"Blessed are the poor in spirit: for theirs is the kingdom of heaven." (Matthew 5:3)
This first of the beatitudes--the opening sentence of Christ's great Sermon on the Mount--is often misinterpreted in affluent America, and made to read something like: "Blessed are those of humble spirit," or "downcast spirit." The word for "poor," however, occurs some 36 times in the New Testament, and always means "poor" in the literal sense--referring specifically to those who are poor financially.

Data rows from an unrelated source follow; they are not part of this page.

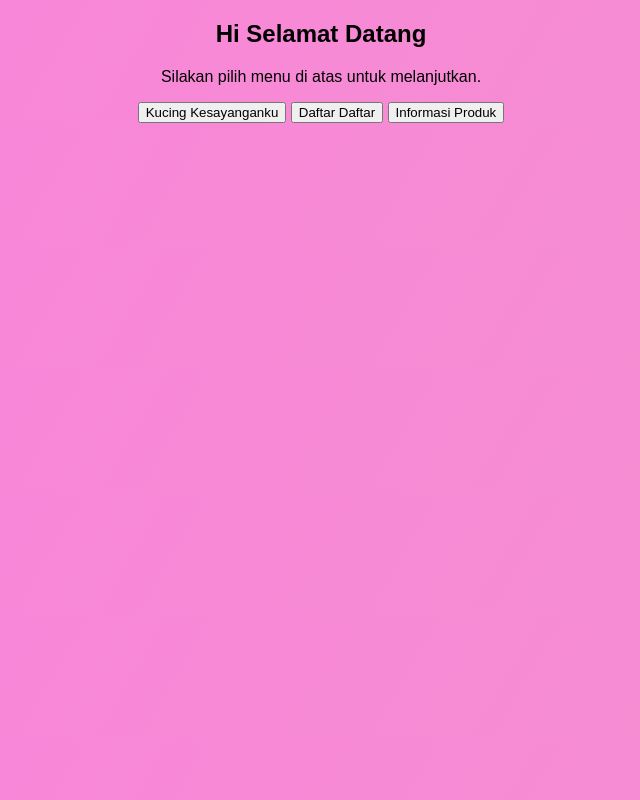
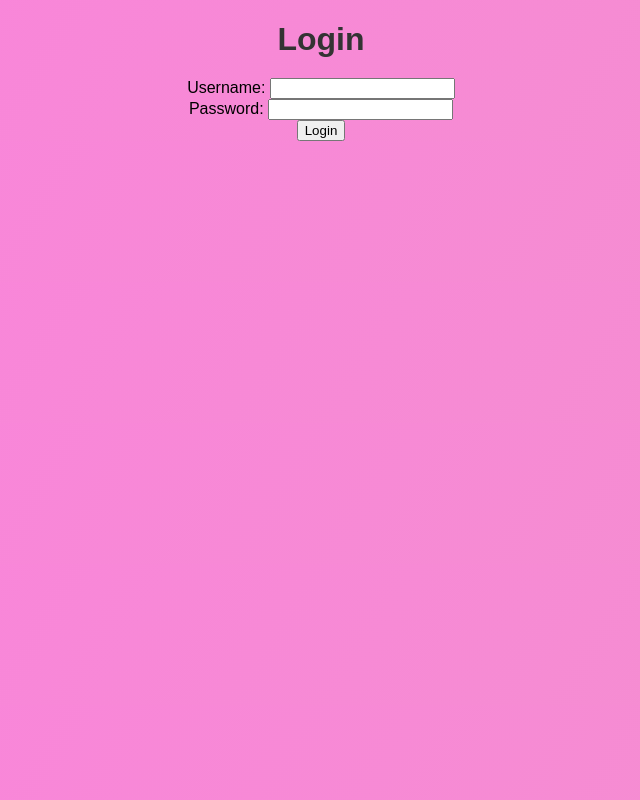
Before and after one commit to YesivaTulaini/CodingYesifaTulaini, a plain HTML site: page index.html in a window 1280 px wide. Shown: the whole page, without its empty margins (319-959 px from the left). Drawn offline with Linux system fonts and the light colour scheme.

Commit message:
index.html

```diff
--- a/index.html
+++ b/index.html
@@ -2,17 +2,24 @@
 <html lang="id">
 <head>
     <meta charset="UTF-8">
-    <title>Dashboard</title>
+    <meta name="viewport" content="width=device-width, initial-scale=1.0">
+    <title>Login</title>
     <link rel="stylesheet" href="style new.css">
 </head>
 <body>
-    <h2>Hi Selamat Datang</h2>
-    <p>Silakan pilih menu di atas untuk melanjutkan.</p>
-
-    <div class="navbar">
-        <button onclick="window.location.href ='home new.html'">Kucing Kesayanganku</button>
-        <button onclick="window.location.href = 'about new.html'">Daftar Daftar</button>
-        <button onclick="window.location.href = 'contact new.html'">Informasi Produk</button>
-    </div>
+    <header>
+        <h1>Login</h1>
+    </header>
+    <main>
+        <form action="dashboard.html" method="post">
+            <label for="username">Username:</label>
+            <input type="text" id="username" name="username" required>
+            <br>
+            <label for="password">Password:</label>
+            <input type="password" id="password" name="password" required>
+            <br>
+            <button type="submit">Login</button>
+        </form>
+    </main>
 </body>
 </html>
```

That this was the Lord's meaning here is evident from the parallel passage in Luke 6:20: "And he lifted up his eyes on his disciples, and said, Blessed be ye poor: for yours is the kingdom of God." Our text could better be rendered as: "Happy are the poor, in the Spirit!"
Christ, in His first public message, asserted that God had anointed Him "to preach the gospel to the poor" (Luke 4:18). Consider also the rhetorical question of James 2:5: "Hath not God chosen the poor of this world rich in faith, and heirs of the kingdom which he hath promised to them that love him?"
These, and many other such admonitions in Scripture, warn us against "the love of money" (1 Timothy 6:10). If God does entrust a measure of wealth to a believer, it is not to be stored up in bank accounts, or used for unneeded luxuries, but first to provide "for those of his own house" (1 Timothy 5:8), and then, also, for the preaching of the gospel (1 Corinthians 9:14). "Charge them that are rich in this world, that they be not high-minded, nor trust in uncertain riches, but in the living God, who giveth us richly all things to enjoy; That they do good, that they be rich in good works, ready to distribute, willing to communicate; Laying up in store for themselves a good foundation against the time to come, that they may lay hold on eternal life" (1 Timothy 6:17-19). For the poor, in Christ, the promise is the Kingdom. HMM